Live and local will be a big challenge for Apple's streaming TV service

ReCode is reporting Apple wants to include live local broadcasts as part of its streaming TV service:

Industry executives familiar with Apple’s plans say the company wants to provide customers in cities around the U.S. with programming from their local broadcast stations. That would distinguish Apple’s planned offering from those already available from Sony and Dish’s Sling, which to date have only offered local programming in a handful of cities, or none at all.

This could be a key differentiator from other streaming services. Broadcast networks still dominate TV ratings, especially with live events such as sports and awards shows. Many people are also in the habit of watching their local news and weather. No other streaming service offers this on the national level. It would seem Playstation wants to with its Vue service, but it has only launched in three markets so far and at $50-$70/month may end up costing more than Apple's service (rumored to be $30-$40/month). CBS's All Access ($6/month) only includes CBS content, and doesn't include many big live events such as the NFL and the Grammys.

As the ReCode article goes on to say, including live local streams could lead to delays in Apple's plans because many local TV stations are independently operated affiliates of the big networks, and would need to be negotiated with one at a time. Just this week TechCrunch reports CBS's streaming service now includes live streams for over 60% of US households after launching with the station's 14 owned and operated stations last fall. This is impressive, but CBS can't even offer a product that includes live streams from all of its local affiliates. ABC Go (which requires cable TV) only includes live streaming in 8 markets.

These local affiliate deals take time to negotiate, and if Apple wants stations to provide their own streams it may take a significant technology investment on each station's part. That leaves Apple a few options:

  1. Launch in a limited number of markets as Playstation Vue has
  2. Wait until deals are done for most major markets, which may take several months
  3. Scrap plans for live local streams and focus product around live national streams

Unless they go with #3 I wouldn't expect to see anything at WWDC in June, unfortunately. As more premium cable channels go a la carte (HBO) or are included in 'skinny' streaming bundles (ESPN, AMC, Disney, CNN) it seems live local broadcasts could be a key differentiator to the service.
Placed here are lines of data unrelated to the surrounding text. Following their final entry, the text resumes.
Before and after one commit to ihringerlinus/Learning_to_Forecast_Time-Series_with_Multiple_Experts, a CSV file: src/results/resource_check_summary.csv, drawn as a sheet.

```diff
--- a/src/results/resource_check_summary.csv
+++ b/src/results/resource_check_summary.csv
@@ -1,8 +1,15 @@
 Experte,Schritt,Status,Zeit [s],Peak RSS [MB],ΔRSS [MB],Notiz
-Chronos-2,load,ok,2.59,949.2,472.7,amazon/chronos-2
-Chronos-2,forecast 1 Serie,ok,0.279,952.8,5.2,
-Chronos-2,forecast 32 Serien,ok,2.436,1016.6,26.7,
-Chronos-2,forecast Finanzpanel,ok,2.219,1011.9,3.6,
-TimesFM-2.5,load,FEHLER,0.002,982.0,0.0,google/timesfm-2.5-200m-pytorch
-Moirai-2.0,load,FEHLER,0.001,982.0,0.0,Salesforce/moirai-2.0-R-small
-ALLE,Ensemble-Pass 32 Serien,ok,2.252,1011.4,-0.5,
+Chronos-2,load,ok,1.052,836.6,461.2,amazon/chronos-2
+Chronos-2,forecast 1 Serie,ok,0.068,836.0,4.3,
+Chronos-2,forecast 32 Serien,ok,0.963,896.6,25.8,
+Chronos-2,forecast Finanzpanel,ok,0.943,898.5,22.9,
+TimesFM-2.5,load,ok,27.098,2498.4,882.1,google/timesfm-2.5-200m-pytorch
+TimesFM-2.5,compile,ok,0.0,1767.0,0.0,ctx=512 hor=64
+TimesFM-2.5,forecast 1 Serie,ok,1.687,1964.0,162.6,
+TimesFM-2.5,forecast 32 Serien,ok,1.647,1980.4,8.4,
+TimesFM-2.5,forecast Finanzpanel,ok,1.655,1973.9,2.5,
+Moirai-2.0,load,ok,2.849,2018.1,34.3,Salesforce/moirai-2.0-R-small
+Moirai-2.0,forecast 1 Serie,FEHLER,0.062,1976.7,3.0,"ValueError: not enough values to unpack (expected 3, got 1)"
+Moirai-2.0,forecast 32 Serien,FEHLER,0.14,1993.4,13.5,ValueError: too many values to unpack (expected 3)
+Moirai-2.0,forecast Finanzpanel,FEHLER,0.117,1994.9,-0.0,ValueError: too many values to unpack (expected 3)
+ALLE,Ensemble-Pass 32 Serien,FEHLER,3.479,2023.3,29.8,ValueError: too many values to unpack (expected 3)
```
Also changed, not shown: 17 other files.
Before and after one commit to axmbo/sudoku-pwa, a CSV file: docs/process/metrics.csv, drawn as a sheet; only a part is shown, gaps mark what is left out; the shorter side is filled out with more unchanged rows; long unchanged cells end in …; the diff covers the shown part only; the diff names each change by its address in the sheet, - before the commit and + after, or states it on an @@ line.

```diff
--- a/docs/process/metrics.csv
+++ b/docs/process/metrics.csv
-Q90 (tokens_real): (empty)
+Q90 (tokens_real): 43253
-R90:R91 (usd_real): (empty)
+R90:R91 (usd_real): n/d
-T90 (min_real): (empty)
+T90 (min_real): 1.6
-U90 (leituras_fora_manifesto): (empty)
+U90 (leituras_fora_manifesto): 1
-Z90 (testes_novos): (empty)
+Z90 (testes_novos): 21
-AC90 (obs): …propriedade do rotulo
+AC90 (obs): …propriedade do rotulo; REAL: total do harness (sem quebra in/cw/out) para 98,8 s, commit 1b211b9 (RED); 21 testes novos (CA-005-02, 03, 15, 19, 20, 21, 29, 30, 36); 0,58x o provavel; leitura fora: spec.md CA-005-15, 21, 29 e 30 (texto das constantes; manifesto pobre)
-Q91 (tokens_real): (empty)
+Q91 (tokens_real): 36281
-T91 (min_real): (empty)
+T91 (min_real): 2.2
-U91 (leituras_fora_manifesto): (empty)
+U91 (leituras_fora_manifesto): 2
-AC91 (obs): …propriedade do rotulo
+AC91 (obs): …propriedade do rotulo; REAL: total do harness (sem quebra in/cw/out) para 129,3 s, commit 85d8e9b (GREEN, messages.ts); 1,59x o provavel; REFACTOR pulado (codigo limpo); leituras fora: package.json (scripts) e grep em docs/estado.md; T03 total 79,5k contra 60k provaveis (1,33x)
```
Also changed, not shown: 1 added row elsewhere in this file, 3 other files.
However, Aereo provided local live streaming of broadcast networks in 10 major markets for $8/month and reportedly only had 75,000 subscribers before courts ordered it to be shut down.

This raises some interesting questions. Although broadcast network ratings remain strong relative to cable networks, they generally skew toward older demographics. Perhaps those that value broadcast TV the most are less likely to be interested in a streaming TV service. I thought Aereo had a solid value proposition for people that didn't need want cable and didn't get antenna reception (as is the case in cities with many skyscrapers), but that is a market somewhat limited in size.

It will be interesting to see what Apple launches and how they market the service. Who is their target customer? The millennial that doesn't have cable but has Netflix and would like to watch some things live? Or will it be focused on big national networks and on-demand viewing?